> **PROBLEM TO WORK ON**:
The answer must consist of each line below that holds the word "middle", copied as it stands.

[SOURCE MATERIAL Boundary: Start]

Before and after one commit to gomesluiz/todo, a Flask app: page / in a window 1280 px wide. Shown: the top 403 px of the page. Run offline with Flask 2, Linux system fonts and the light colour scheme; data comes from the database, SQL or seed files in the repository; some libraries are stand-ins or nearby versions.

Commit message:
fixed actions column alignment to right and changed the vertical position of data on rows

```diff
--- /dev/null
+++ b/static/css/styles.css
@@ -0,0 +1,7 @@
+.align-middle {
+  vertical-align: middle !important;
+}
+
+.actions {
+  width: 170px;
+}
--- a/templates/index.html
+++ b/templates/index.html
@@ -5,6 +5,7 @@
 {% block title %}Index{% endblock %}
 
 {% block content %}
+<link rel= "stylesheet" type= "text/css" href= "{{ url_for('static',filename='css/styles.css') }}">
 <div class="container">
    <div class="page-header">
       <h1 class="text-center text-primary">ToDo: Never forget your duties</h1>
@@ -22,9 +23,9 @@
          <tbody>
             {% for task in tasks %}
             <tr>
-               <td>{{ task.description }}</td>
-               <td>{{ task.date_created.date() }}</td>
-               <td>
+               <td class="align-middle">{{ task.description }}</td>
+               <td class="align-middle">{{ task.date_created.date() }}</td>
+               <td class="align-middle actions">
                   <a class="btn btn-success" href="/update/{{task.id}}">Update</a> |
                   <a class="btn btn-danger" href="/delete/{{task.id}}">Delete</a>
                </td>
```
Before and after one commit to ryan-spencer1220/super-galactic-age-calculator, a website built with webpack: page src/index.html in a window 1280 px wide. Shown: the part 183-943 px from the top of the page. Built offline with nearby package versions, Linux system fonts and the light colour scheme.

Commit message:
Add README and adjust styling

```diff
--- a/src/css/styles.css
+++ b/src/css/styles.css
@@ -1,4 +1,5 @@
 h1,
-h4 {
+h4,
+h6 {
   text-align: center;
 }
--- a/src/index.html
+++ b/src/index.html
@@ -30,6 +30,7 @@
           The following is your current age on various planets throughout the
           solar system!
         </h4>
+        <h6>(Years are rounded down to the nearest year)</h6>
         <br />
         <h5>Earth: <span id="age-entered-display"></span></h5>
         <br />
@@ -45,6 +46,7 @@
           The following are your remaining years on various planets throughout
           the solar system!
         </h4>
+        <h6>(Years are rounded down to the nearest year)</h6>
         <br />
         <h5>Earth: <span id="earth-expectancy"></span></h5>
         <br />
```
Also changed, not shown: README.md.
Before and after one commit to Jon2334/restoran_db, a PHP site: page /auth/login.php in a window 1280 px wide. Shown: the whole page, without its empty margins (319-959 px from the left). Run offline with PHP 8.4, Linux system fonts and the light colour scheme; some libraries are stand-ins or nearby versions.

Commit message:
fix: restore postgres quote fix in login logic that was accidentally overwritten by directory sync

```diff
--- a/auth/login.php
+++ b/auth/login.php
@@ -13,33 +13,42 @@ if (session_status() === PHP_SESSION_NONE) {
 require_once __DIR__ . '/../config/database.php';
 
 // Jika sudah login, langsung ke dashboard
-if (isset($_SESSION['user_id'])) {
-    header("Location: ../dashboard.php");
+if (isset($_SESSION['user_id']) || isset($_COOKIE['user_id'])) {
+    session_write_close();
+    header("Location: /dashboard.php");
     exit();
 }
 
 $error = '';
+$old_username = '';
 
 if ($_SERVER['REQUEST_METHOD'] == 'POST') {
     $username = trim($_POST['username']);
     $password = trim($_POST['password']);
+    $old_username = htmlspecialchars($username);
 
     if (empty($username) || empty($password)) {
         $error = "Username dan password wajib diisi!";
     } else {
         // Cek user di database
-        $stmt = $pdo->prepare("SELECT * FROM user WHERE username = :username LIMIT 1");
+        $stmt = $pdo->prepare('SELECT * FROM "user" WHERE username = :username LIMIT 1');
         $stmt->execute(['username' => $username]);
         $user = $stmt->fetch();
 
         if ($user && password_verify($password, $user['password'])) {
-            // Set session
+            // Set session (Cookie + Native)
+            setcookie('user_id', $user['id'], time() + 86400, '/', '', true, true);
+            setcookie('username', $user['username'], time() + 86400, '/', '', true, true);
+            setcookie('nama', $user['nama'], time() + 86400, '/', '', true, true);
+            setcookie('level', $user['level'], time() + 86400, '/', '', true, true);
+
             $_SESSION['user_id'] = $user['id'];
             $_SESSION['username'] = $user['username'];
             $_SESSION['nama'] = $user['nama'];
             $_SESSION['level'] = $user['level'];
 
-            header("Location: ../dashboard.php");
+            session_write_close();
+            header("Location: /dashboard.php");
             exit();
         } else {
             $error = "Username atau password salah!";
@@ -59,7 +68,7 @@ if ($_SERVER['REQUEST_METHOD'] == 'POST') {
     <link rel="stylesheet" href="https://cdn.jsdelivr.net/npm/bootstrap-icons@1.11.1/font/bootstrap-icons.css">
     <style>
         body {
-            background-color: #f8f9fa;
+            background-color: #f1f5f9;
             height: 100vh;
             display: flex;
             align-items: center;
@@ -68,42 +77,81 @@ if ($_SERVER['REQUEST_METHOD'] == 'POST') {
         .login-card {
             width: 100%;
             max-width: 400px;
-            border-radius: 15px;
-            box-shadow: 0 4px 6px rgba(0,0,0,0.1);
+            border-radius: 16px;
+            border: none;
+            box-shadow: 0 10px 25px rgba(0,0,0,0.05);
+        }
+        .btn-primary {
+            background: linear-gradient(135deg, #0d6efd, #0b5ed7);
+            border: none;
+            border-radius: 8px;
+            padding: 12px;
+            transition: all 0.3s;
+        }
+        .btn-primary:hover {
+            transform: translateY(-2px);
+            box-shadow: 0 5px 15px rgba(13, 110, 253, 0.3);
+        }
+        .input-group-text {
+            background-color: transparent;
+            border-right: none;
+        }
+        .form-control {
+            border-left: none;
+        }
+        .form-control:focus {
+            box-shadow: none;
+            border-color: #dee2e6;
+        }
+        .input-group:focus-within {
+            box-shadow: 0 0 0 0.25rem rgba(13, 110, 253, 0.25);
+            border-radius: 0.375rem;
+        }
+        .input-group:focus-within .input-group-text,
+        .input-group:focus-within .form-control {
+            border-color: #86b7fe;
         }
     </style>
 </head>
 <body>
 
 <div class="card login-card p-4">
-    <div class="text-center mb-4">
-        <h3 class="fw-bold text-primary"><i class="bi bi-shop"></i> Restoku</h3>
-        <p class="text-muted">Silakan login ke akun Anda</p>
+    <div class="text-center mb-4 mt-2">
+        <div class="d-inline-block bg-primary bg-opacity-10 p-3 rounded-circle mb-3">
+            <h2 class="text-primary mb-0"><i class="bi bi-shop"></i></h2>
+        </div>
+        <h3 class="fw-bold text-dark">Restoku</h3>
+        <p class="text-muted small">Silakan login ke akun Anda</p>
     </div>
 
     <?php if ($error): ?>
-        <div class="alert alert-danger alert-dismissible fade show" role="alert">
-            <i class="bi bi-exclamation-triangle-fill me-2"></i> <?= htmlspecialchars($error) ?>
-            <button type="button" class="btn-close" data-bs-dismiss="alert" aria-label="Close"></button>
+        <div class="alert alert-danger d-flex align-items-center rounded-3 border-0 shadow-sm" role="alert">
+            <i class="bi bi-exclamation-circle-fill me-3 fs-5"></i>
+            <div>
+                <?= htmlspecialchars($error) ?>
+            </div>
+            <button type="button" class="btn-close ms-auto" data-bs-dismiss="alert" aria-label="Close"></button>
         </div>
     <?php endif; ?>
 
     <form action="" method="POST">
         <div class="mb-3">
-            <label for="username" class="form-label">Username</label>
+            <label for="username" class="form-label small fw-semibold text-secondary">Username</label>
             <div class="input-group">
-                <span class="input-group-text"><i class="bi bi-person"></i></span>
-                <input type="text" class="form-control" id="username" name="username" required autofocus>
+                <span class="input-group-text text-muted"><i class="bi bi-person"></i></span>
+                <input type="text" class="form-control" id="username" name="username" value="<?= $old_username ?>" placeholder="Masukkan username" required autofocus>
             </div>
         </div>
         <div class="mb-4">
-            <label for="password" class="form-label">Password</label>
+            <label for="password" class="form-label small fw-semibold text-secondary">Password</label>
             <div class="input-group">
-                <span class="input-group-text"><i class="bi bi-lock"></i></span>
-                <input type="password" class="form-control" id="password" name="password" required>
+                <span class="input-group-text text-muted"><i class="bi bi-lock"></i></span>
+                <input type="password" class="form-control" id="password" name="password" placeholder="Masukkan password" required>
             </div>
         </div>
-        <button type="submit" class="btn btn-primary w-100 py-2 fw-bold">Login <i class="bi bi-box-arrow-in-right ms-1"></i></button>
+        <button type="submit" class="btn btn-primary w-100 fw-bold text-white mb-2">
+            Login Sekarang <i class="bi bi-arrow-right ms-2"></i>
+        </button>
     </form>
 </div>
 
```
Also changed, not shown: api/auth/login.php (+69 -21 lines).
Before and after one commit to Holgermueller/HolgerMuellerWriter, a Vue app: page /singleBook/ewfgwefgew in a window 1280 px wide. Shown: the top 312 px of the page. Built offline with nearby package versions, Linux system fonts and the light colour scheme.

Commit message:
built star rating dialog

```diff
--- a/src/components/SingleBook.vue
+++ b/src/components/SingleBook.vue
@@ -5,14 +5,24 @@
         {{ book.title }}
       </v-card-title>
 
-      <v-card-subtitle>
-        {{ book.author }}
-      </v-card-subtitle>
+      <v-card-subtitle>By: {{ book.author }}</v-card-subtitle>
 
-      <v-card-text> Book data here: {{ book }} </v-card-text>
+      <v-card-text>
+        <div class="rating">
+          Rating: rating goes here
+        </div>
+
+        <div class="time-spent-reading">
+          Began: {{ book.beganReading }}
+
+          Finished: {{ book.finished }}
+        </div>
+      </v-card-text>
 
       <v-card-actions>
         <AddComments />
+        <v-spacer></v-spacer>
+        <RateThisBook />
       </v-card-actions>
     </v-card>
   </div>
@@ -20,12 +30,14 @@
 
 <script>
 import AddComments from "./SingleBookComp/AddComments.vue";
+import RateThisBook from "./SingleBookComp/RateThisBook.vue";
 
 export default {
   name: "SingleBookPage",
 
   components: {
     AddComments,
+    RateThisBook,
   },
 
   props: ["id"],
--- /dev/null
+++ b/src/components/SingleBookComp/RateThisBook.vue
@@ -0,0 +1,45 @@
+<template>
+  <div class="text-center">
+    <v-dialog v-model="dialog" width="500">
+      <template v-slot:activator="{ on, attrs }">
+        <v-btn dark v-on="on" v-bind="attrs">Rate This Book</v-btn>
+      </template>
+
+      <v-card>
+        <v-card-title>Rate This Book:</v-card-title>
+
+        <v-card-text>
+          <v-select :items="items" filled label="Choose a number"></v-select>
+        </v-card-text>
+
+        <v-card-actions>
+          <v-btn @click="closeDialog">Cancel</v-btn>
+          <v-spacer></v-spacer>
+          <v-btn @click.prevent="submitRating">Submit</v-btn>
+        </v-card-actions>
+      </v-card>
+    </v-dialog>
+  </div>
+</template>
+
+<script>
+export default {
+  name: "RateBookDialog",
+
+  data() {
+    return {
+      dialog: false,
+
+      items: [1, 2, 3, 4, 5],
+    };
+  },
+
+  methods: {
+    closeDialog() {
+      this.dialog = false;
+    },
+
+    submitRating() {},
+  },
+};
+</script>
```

[SOURCE MATERIAL Boundary: End]

> **EXPECTED ANSWER**:
+.align-middle {
+  vertical-align: middle !important;
+               <td class="align-middle">{{ task.description }}</td>
+               <td class="align-middle">{{ task.date_created.date() }}</td>
+               <td class="align-middle actions">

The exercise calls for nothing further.